**WORK INSTRUCTION**
Copy each line from the records below in which the word "text" is found.

**Web page revision data**

● ● ●

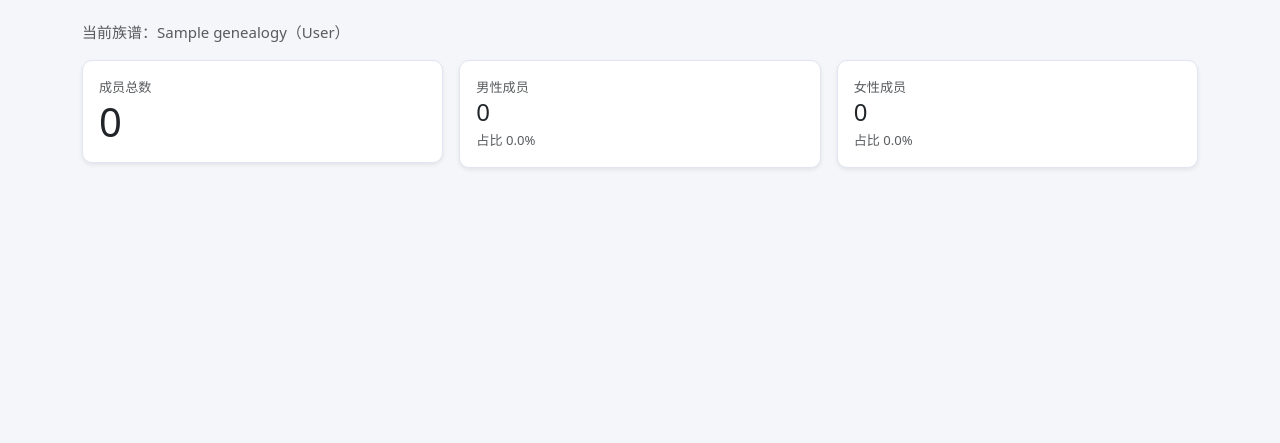
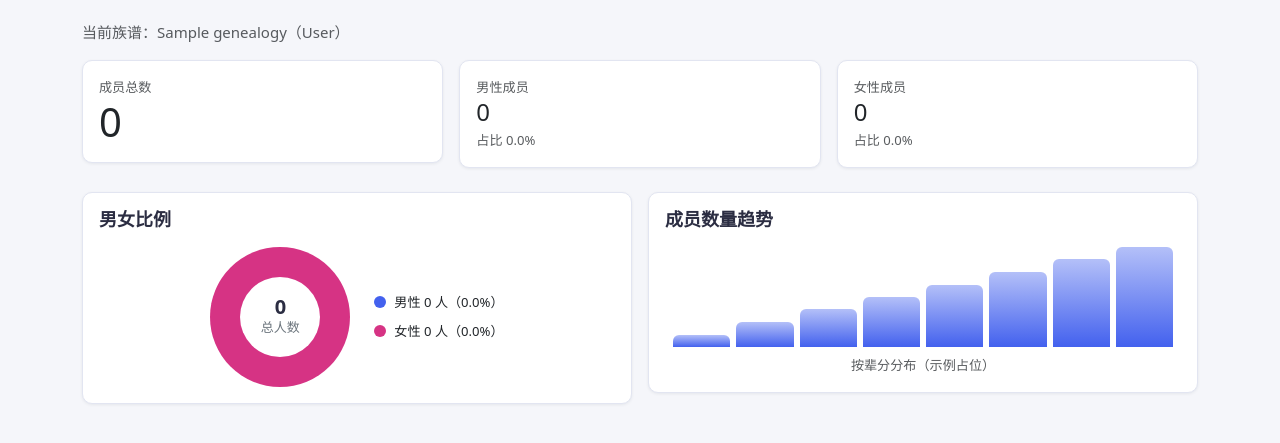
Before and after one commit to gan-rui-lin/gene-tree, a Django app: page /dashboard-page in a window 1280 px wide. Shown: the part 224-667 px from the top of the page. Run offline with Django 4.2, Linux system fonts and the light colour scheme; a user stored in the database is signed in; tables that the repository leaves empty hold one stand-in row (values such as "Sample post"); parts of the project's set-up code (start-up, migrations or seed data) failed here and were passed over.

Commit message:
feat: Dashboard 增加男女比例饼图和趋势占位图
- 使用 CSS conic-gradient 实现纯 CSS 饼图

- 饼图中心显示总人数，图例显示男女人数

- 新增成员数量趋势占位柱状图

```diff
--- a/static/css/site.css
+++ b/static/css/site.css
@@ -442,3 +442,73 @@
     border-radius: var(--radius-sm);
     box-shadow: var(--shadow-md);
 }
+
+/* ===== Pie Chart ===== */
+.pie-chart {
+    width: 140px;
+    height: 140px;
+    border-radius: 50%;
+    position: relative;
+}
+
+.pie-center {
+    position: absolute;
+    top: 50%;
+    left: 50%;
+    transform: translate(-50%, -50%);
+    width: 80px;
+    height: 80px;
+    background: var(--color-surface);
+    border-radius: 50%;
+    display: flex;
+    flex-direction: column;
+    align-items: center;
+    justify-content: center;
+}
+
+.pie-total {
+    font-size: 1.25rem;
+    font-weight: 700;
+    color: var(--color-text);
+    line-height: 1;
+}
+
+.pie-label {
+    font-size: var(--font-size-sm);
+    color: var(--color-text-secondary);
+}
+
+.legend-dot {
+    width: 12px;
+    height: 12px;
+    border-radius: 50%;
+    display: inline-block;
+}
+
+/* ===== Trend Bars ===== */
+.trend-placeholder {
+    min-height: 120px;
+    display: flex;
+    flex-direction: column;
+    justify-content: flex-end;
+}
+
+.trend-bars {
+    display: flex;
+    align-items: flex-end;
+    gap: 6px;
+    height: 100px;
+    padding: 0 0.5rem;
+}
+
+.trend-bar {
+    flex: 1;
+    background: linear-gradient(to top, var(--color-primary), rgba(67, 97, 238, 0.4));
+    border-radius: var(--radius-sm) var(--radius-sm) 0 0;
+    min-height: 8px;
+    transition: height 0.3s;
+}
+
+.trend-bar:hover {
+    background: var(--color-primary);
+}
--- a/templates/dashboard.html
+++ b/templates/dashboard.html
@@ -25,9 +25,10 @@
         当前族谱：{{ selected_genealogy.title }}（{{ selected_genealogy.surname }}）
     </div>
 
-    <div class="row g-3">
+    {# Stat cards #}
+    <div class="row g-3 mb-4">
         <div class="col-md-4">
-            <div class="card shadow-sm">
+            <div class="card">
                 <div class="card-body">
                     <div class="text-muted small">成员总数</div>
                     <div class="display-6">{{ stats.total_members }}</div>
@@ -35,7 +36,7 @@
             </div>
         </div>
         <div class="col-md-4">
-            <div class="card shadow-sm">
+            <div class="card">
                 <div class="card-body">
                     <div class="text-muted small">男性成员</div>
                     <div class="h4 mb-1">{{ stats.male_members }}</div>
@@ -44,7 +45,7 @@
             </div>
         </div>
         <div class="col-md-4">
-            <div class="card shadow-sm">
+            <div class="card">
                 <div class="card-body">
                     <div class="text-muted small">女性成员</div>
                     <div class="h4 mb-1">{{ stats.female_members }}</div>
@@ -53,5 +54,56 @@
             </div>
         </div>
     </div>
+
+    {# Charts row #}
+    <div class="row g-3">
+        {# Pie chart #}
+        <div class="col-md-6">
+            <div class="card">
+                <div class="card-body">
+                    <h5 class="card-title">男女比例</h5>
+                    <div class="d-flex align-items-center justify-content-center gap-4">
+                        <div class="pie-chart"
+                             style="background: conic-gradient(
+                                 var(--color-primary) 0% {{ stats.male_ratio }}%,
+                                 #d63384 {{ stats.male_ratio }}% 100%
+                             );">
+                            <div class="pie-center">
+                                <span class="pie-total">{{ stats.total_members }}</span>
+                                <span class="pie-label">总人数</span>
+                            </div>
+                        </div>
+                        <div class="d-flex flex-column gap-2">
+                            <div class="d-flex align-items-center gap-2">
+                                <span class="legend-dot" style="background: var(--color-primary);"></span>
+                                <span class="small">男性 {{ stats.male_members }} 人（{{ stats.male_ratio }}%）</span>
+                            </div>
+                            <div class="d-flex align-items-center gap-2">
+                                <span class="legend-dot" style="background: #d63384;"></span>
+                                <span class="small">女性 {{ stats.female_members }} 人（{{ stats.female_ratio }}%）</span>
+                            </div>
+                        </div>
+                    </div>
+                </div>
+            </div>
+        </div>
+
+        {# Trend placeholder #}
+        <div class="col-md-6">
+            <div class="card">
+                <div class="card-body">
+                    <h5 class="card-title">成员数量趋势</h5>
+                    <div class="trend-placeholder">
+                        <div class="trend-bars">
+                            {% for i in "12345678" %}
+                            <div class="trend-bar" style="height: {% widthratio forloop.counter 8 100 %}%;"></div>
+                            {% endfor %}
+                        </div>
+                        <div class="text-center text-muted small mt-2">按辈分分布（示例占位）</div>
+                    </div>
+                </div>
+            </div>
+        </div>
+    </div>
 {% endif %}
 {% endblock %}
```
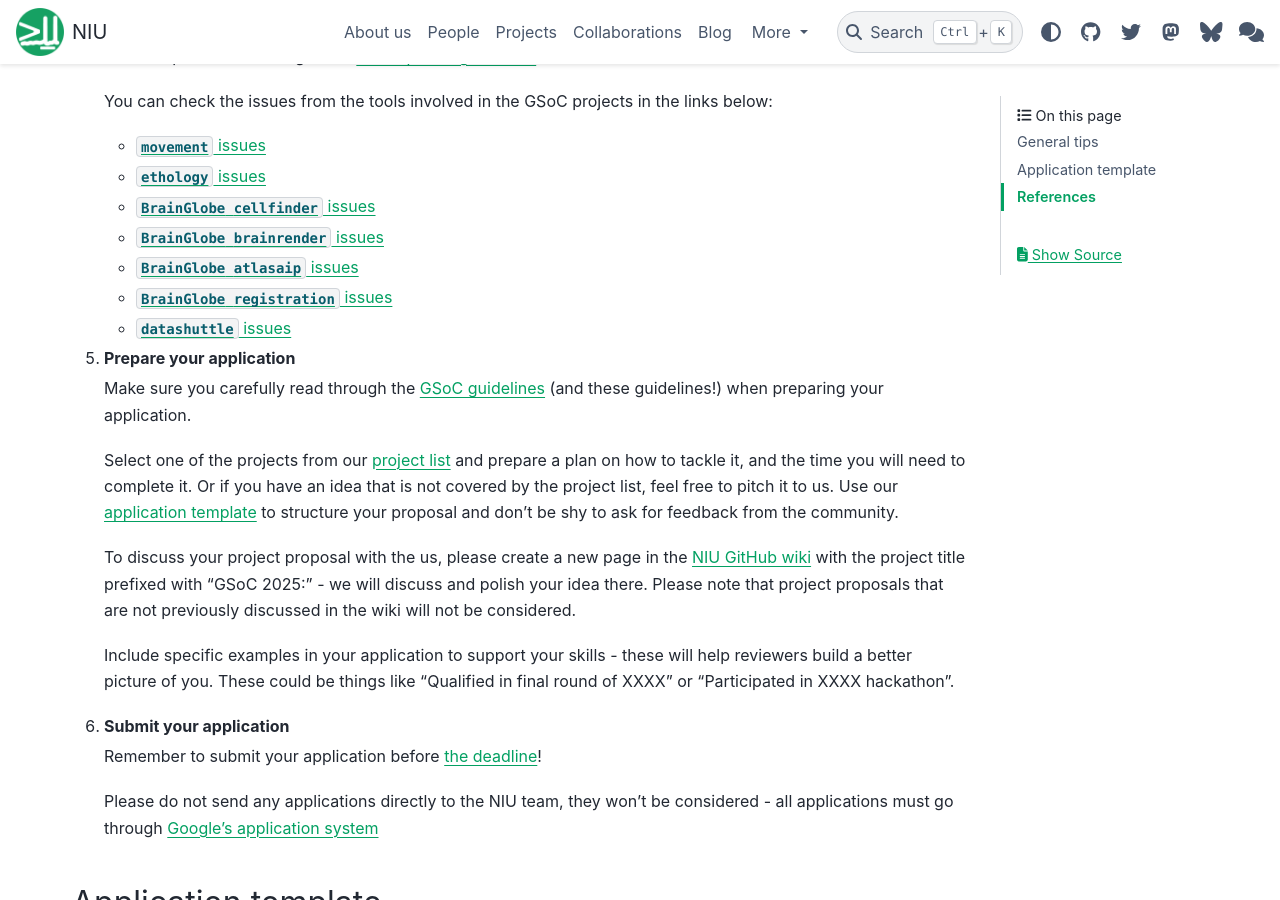
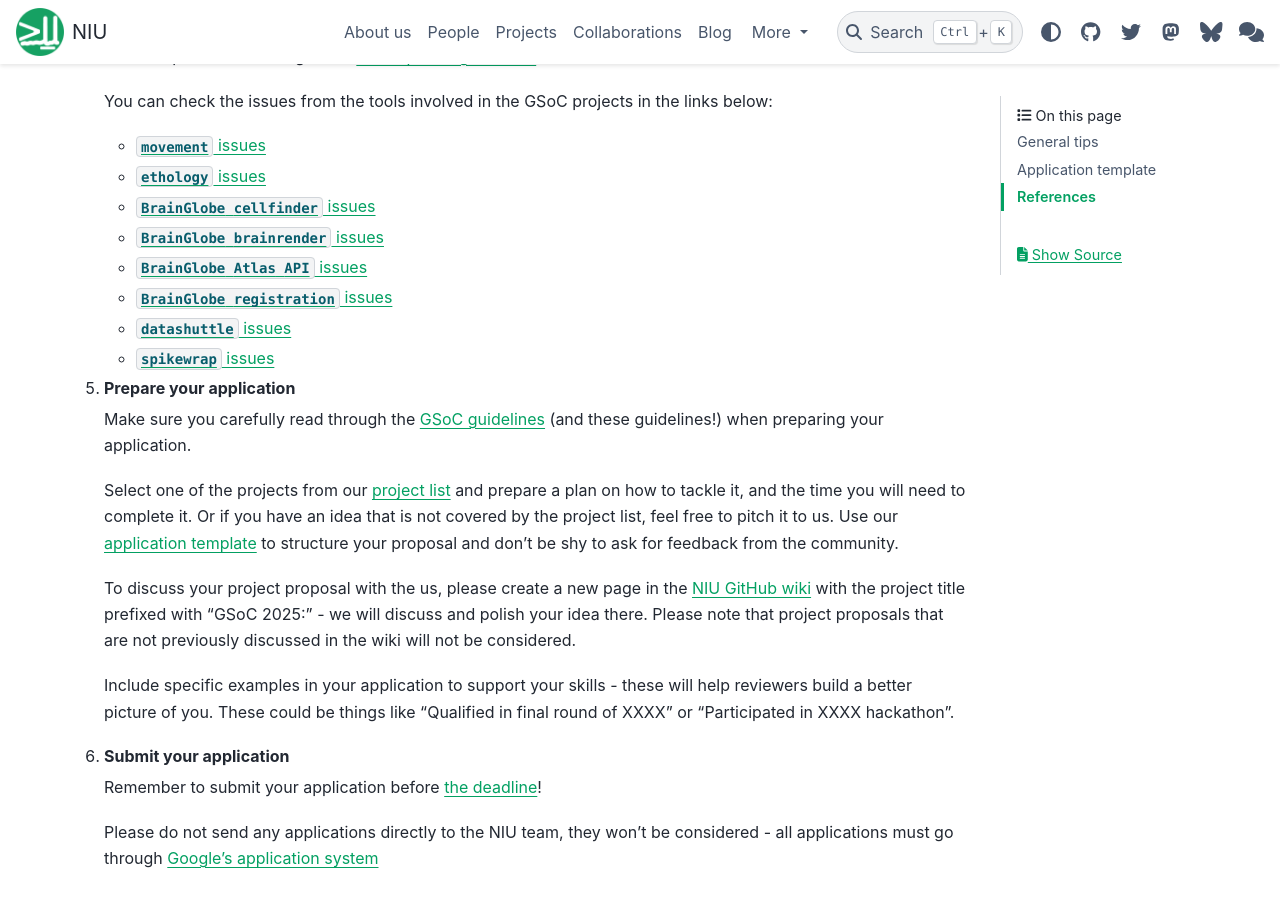
Before and after one commit to neuroinformatics-unit/neuroinformatics-unit.github.io, a Sphinx documentation site: the page built from docs/source/get-involved/gsoc/guidelines.md, in a window 1280 px wide and 900 px high, scrolled down 1527 px. Built offline with Sphinx 7.4.7 and the PyData theme 0.15.4, drawn with Linux system fonts in a browser that asks for light colours; nearby versions of some CDN libraries.

Commit message:
Add datashuttle issues to guide and fix typo

```diff
--- a/docs/source/get-involved/gsoc/guidelines.md
+++ b/docs/source/get-involved/gsoc/guidelines.md
@@ -48,9 +48,11 @@
     - [`ethology` issues](https://github.com/neuroinformatics-unit/ethology/issues)
     - [`BrainGlobe cellfinder` issues](https://github.com/brainglobe/cellfinder/issues)
     - [`BrainGlobe brainrender` issues](https://github.com/brainglobe/brainrender/issues)
-    - [`BrainGlobe atlasaip` issues](https://github.com/brainglobe/brainglobe-atlasapi/issues)
+    - [`BrainGlobe Atlas API` issues](https://github.com/brainglobe/brainglobe-atlasapi/issues)
     - [`BrainGlobe registration` issues](https://github.com/brainglobe/brainglobe-registration/issues)
     - [`datashuttle` issues](https://github.com/neuroinformatics-unit/datashuttle/issues)
+    - [`spikewrap` issues](https://github.com/neuroinformatics-unit/spikewrap/issues)
+
 
 
 5. **Prepare your application**
```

● ● ●

**REPLY TO THE EXERCISE**
+    color: var(--color-text);
+    color: var(--color-text-secondary);
                     <div class="text-muted small">成员总数</div>
                     <div class="text-muted small">男性成员</div>
                     <div class="text-muted small">女性成员</div>
+                        <div class="text-center text-muted small mt-2">按辈分分布（示例占位）</div>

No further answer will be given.